═══ Excerpted data

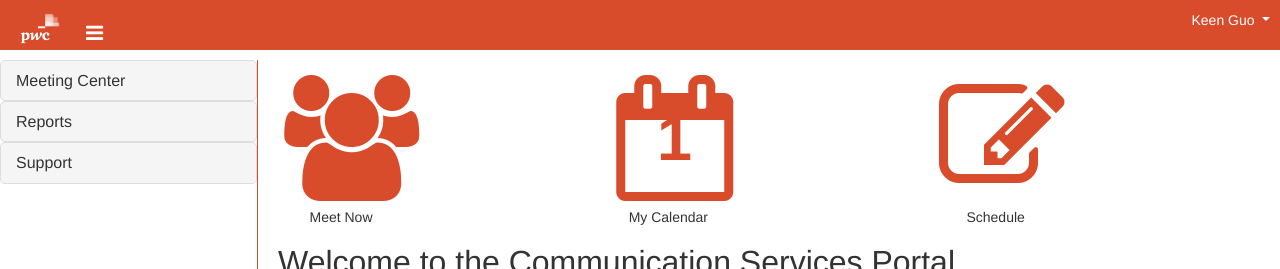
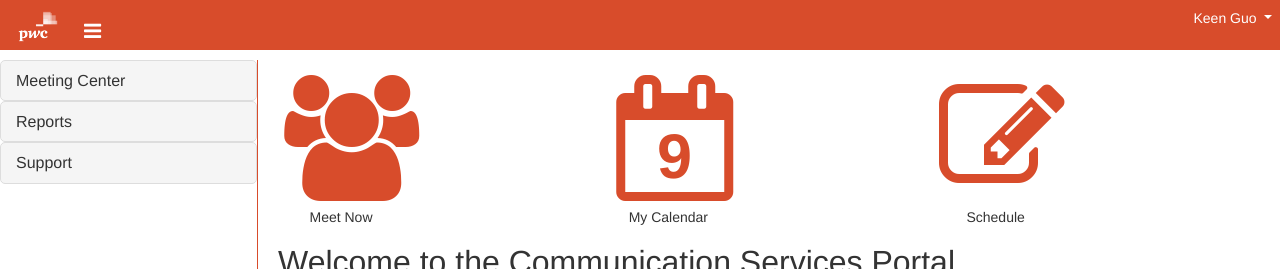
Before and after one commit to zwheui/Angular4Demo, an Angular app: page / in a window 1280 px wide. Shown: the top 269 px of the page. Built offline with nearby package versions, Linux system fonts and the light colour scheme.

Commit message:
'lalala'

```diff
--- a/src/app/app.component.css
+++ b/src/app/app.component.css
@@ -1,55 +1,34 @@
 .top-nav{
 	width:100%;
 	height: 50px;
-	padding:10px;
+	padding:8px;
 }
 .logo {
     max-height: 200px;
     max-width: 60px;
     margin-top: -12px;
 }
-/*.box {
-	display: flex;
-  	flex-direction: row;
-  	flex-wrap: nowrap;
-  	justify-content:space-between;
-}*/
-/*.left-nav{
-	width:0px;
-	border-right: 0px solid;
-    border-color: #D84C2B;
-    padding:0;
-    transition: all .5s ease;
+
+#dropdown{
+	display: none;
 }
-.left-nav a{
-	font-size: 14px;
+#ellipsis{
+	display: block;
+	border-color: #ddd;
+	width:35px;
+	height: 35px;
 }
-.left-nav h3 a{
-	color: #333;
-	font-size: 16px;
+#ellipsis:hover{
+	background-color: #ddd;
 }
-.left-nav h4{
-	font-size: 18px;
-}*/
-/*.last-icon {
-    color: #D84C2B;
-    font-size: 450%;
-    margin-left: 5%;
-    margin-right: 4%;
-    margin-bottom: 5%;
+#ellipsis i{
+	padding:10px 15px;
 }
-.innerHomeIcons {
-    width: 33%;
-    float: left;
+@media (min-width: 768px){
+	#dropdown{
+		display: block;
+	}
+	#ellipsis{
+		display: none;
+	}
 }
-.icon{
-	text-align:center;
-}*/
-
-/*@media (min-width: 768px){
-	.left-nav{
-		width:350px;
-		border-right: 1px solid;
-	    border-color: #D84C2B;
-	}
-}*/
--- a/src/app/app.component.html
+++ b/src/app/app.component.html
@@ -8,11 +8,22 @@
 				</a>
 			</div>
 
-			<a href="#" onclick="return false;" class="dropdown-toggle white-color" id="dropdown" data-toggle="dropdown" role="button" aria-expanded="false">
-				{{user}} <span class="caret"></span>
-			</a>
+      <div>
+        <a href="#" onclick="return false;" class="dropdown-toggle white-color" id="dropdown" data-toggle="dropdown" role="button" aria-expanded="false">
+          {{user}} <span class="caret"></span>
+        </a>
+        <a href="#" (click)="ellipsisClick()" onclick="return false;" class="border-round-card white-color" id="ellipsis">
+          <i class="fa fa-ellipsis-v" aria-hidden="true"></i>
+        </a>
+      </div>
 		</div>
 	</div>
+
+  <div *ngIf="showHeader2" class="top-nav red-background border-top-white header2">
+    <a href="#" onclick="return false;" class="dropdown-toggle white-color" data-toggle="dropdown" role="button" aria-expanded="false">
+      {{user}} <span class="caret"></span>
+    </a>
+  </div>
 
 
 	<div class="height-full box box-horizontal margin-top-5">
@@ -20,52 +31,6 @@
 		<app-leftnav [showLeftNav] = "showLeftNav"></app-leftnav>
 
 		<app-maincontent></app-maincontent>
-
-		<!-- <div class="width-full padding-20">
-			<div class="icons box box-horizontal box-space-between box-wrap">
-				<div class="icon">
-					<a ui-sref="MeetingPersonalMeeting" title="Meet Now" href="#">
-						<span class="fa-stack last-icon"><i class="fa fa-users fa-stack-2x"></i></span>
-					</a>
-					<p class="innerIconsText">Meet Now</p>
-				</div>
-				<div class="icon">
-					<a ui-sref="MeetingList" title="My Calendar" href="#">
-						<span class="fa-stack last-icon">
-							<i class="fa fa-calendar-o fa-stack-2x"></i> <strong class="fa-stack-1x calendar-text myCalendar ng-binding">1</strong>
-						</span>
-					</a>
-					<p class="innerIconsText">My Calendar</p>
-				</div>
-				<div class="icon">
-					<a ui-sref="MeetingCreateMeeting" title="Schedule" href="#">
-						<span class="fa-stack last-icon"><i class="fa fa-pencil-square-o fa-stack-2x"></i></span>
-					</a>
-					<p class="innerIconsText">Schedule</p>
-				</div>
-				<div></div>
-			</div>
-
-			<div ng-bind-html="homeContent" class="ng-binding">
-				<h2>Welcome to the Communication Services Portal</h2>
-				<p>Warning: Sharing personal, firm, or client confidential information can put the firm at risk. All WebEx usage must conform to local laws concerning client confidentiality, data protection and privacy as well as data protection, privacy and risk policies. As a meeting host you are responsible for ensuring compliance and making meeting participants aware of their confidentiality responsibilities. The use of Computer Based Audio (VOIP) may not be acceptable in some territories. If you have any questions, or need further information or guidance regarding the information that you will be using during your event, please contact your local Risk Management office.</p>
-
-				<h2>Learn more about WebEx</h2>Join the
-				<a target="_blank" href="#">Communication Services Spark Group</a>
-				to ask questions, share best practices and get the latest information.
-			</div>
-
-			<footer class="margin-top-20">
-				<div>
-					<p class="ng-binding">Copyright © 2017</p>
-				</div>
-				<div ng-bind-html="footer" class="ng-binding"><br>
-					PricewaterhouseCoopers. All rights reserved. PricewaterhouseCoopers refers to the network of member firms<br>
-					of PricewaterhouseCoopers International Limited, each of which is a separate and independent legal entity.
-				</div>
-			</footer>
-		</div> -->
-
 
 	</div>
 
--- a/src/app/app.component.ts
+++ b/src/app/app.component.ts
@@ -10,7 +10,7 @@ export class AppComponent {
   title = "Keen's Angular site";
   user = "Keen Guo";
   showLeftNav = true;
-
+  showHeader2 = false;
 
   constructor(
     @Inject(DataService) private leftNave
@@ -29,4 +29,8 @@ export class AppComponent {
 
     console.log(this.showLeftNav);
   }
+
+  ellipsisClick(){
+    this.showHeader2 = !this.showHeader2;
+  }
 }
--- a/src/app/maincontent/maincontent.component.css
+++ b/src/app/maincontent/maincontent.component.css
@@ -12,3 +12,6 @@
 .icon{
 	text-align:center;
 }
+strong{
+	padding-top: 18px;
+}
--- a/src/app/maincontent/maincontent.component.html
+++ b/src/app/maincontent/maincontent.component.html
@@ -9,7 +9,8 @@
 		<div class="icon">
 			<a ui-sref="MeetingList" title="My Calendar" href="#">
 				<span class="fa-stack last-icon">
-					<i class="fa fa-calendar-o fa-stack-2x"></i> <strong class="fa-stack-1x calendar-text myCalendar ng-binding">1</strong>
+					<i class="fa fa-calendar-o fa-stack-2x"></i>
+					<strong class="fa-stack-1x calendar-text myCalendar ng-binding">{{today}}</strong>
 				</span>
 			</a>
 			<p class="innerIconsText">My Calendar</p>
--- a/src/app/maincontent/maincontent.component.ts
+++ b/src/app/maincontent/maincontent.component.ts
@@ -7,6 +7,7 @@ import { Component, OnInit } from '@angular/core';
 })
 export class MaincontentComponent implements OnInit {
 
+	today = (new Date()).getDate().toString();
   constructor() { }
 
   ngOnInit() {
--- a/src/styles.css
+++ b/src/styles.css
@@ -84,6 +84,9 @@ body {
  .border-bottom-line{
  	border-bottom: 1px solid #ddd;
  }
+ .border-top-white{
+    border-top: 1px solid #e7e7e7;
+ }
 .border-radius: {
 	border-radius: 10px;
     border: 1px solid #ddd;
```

══════

The answer must be an exact copy of the entries, with the pictures omitted.

(Result below)
Before and after one commit to zwheui/Angular4Demo, an Angular app: page / in a window 1280 px wide. Shown: the top 269 px of the page. Built offline with nearby package versions, Linux system fonts and the light colour scheme.

Commit message:
'lalala'

```diff
--- a/src/app/app.component.css
+++ b/src/app/app.component.css
@@ -1,55 +1,34 @@
 .top-nav{
 	width:100%;
 	height: 50px;
-	padding:10px;
+	padding:8px;
 }
 .logo {
     max-height: 200px;
     max-width: 60px;
     margin-top: -12px;
 }
-/*.box {
-	display: flex;
-  	flex-direction: row;
-  	flex-wrap: nowrap;
-  	justify-content:space-between;
-}*/
-/*.left-nav{
-	width:0px;
-	border-right: 0px solid;
-    border-color: #D84C2B;
-    padding:0;
-    transition: all .5s ease;
+
+#dropdown{
+	display: none;
 }
-.left-nav a{
-	font-size: 14px;
+#ellipsis{
+	display: block;
+	border-color: #ddd;
+	width:35px;
+	height: 35px;
 }
-.left-nav h3 a{
-	color: #333;
-	font-size: 16px;
+#ellipsis:hover{
+	background-color: #ddd;
 }
-.left-nav h4{
-	font-size: 18px;
-}*/
-/*.last-icon {
-    color: #D84C2B;
-    font-size: 450%;
-    margin-left: 5%;
-    margin-right: 4%;
-    margin-bottom: 5%;
+#ellipsis i{
+	padding:10px 15px;
 }
-.innerHomeIcons {
-    width: 33%;
-    float: left;
+@media (min-width: 768px){
+	#dropdown{
+		display: block;
+	}
+	#ellipsis{
+		display: none;
+	}
 }
-.icon{
-	text-align:center;
-}*/
-
-/*@media (min-width: 768px){
-	.left-nav{
-		width:350px;
-		border-right: 1px solid;
-	    border-color: #D84C2B;
-	}
-}*/
--- a/src/app/app.component.html
+++ b/src/app/app.component.html
@@ -8,11 +8,22 @@
 				</a>
 			</div>
 
-			<a href="#" onclick="return false;" class="dropdown-toggle white-color" id="dropdown" data-toggle="dropdown" role="button" aria-expanded="false">
-				{{user}} <span class="caret"></span>
-			</a>
+      <div>
+        <a href="#" onclick="return false;" class="dropdown-toggle white-color" id="dropdown" data-toggle="dropdown" role="button" aria-expanded="false">
+          {{user}} <span class="caret"></span>
+        </a>
+        <a href="#" (click)="ellipsisClick()" onclick="return false;" class="border-round-card white-color" id="ellipsis">
+          <i class="fa fa-ellipsis-v" aria-hidden="true"></i>
+        </a>
+      </div>
 		</div>
 	</div>
+
+  <div *ngIf="showHeader2" class="top-nav red-background border-top-white header2">
+    <a href="#" onclick="return false;" class="dropdown-toggle white-color" data-toggle="dropdown" role="button" aria-expanded="false">
+      {{user}} <span class="caret"></span>
+    </a>
+  </div>
 
 
 	<div class="height-full box box-horizontal margin-top-5">
@@ -20,52 +31,6 @@
 		<app-leftnav [showLeftNav] = "showLeftNav"></app-leftnav>
 
 		<app-maincontent></app-maincontent>
-
-		<!-- <div class="width-full padding-20">
-			<div class="icons box box-horizontal box-space-between box-wrap">
-				<div class="icon">
-					<a ui-sref="MeetingPersonalMeeting" title="Meet Now" href="#">
-						<span class="fa-stack last-icon"><i class="fa fa-users fa-stack-2x"></i></span>
-					</a>
-					<p class="innerIconsText">Meet Now</p>
-				</div>
-				<div class="icon">
-					<a ui-sref="MeetingList" title="My Calendar" href="#">
-						<span class="fa-stack last-icon">
-							<i class="fa fa-calendar-o fa-stack-2x"></i> <strong class="fa-stack-1x calendar-text myCalendar ng-binding">1</strong>
-						</span>
-					</a>
-					<p class="innerIconsText">My Calendar</p>
-				</div>
-				<div class="icon">
-					<a ui-sref="MeetingCreateMeeting" title="Schedule" href="#">
-						<span class="fa-stack last-icon"><i class="fa fa-pencil-square-o fa-stack-2x"></i></span>
-					</a>
-					<p class="innerIconsText">Schedule</p>
-				</div>
-				<div></div>
-			</div>
-
-			<div ng-bind-html="homeContent" class="ng-binding">
-				<h2>Welcome to the Communication Services Portal</h2>
-				<p>Warning: Sharing personal, firm, or client confidential information can put the firm at risk. All WebEx usage must conform to local laws concerning client confidentiality, data protection and privacy as well as data protection, privacy and risk policies. As a meeting host you are responsible for ensuring compliance and making meeting participants aware of their confidentiality responsibilities. The use of Computer Based Audio (VOIP) may not be acceptable in some territories. If you have any questions, or need further information or guidance regarding the information that you will be using during your event, please contact your local Risk Management office.</p>
-
-				<h2>Learn more about WebEx</h2>Join the
-				<a target="_blank" href="#">Communication Services Spark Group</a>
-				to ask questions, share best practices and get the latest information.
-			</div>
-
-			<footer class="margin-top-20">
-				<div>
-					<p class="ng-binding">Copyright © 2017</p>
-				</div>
-				<div ng-bind-html="footer" class="ng-binding"><br>
-					PricewaterhouseCoopers. All rights reserved. PricewaterhouseCoopers refers to the network of member firms<br>
-					of PricewaterhouseCoopers International Limited, each of which is a separate and independent legal entity.
-				</div>
-			</footer>
-		</div> -->
-
 
 	</div>
 
--- a/src/app/app.component.ts
+++ b/src/app/app.component.ts
@@ -10,7 +10,7 @@ export class AppComponent {
   title = "Keen's Angular site";
   user = "Keen Guo";
   showLeftNav = true;
-
+  showHeader2 = false;
 
   constructor(
     @Inject(DataService) private leftNave
@@ -29,4 +29,8 @@ export class AppComponent {
 
     console.log(this.showLeftNav);
   }
+
+  ellipsisClick(){
+    this.showHeader2 = !this.showHeader2;
+  }
 }
--- a/src/app/maincontent/maincontent.component.css
+++ b/src/app/maincontent/maincontent.component.css
@@ -12,3 +12,6 @@
 .icon{
 	text-align:center;
 }
+strong{
+	padding-top: 18px;
+}
--- a/src/app/maincontent/maincontent.component.html
+++ b/src/app/maincontent/maincontent.component.html
@@ -9,7 +9,8 @@
 		<div class="icon">
 			<a ui-sref="MeetingList" title="My Calendar" href="#">
 				<span class="fa-stack last-icon">
-					<i class="fa fa-calendar-o fa-stack-2x"></i> <strong class="fa-stack-1x calendar-text myCalendar ng-binding">1</strong>
+					<i class="fa fa-calendar-o fa-stack-2x"></i>
+					<strong class="fa-stack-1x calendar-text myCalendar ng-binding">{{today}}</strong>
 				</span>
 			</a>
 			<p class="innerIconsText">My Calendar</p>
--- a/src/app/maincontent/maincontent.component.ts
+++ b/src/app/maincontent/maincontent.component.ts
@@ -7,6 +7,7 @@ import { Component, OnInit } from '@angular/core';
 })
 export class MaincontentComponent implements OnInit {
 
+	today = (new Date()).getDate().toString();
   constructor() { }
 
   ngOnInit() {
--- a/src/styles.css
+++ b/src/styles.css
@@ -84,6 +84,9 @@ body {
  .border-bottom-line{
  	border-bottom: 1px solid #ddd;
  }
+ .border-top-white{
+    border-top: 1px solid #e7e7e7;
+ }
 .border-radius: {
 	border-radius: 10px;
     border: 1px solid #ddd;
```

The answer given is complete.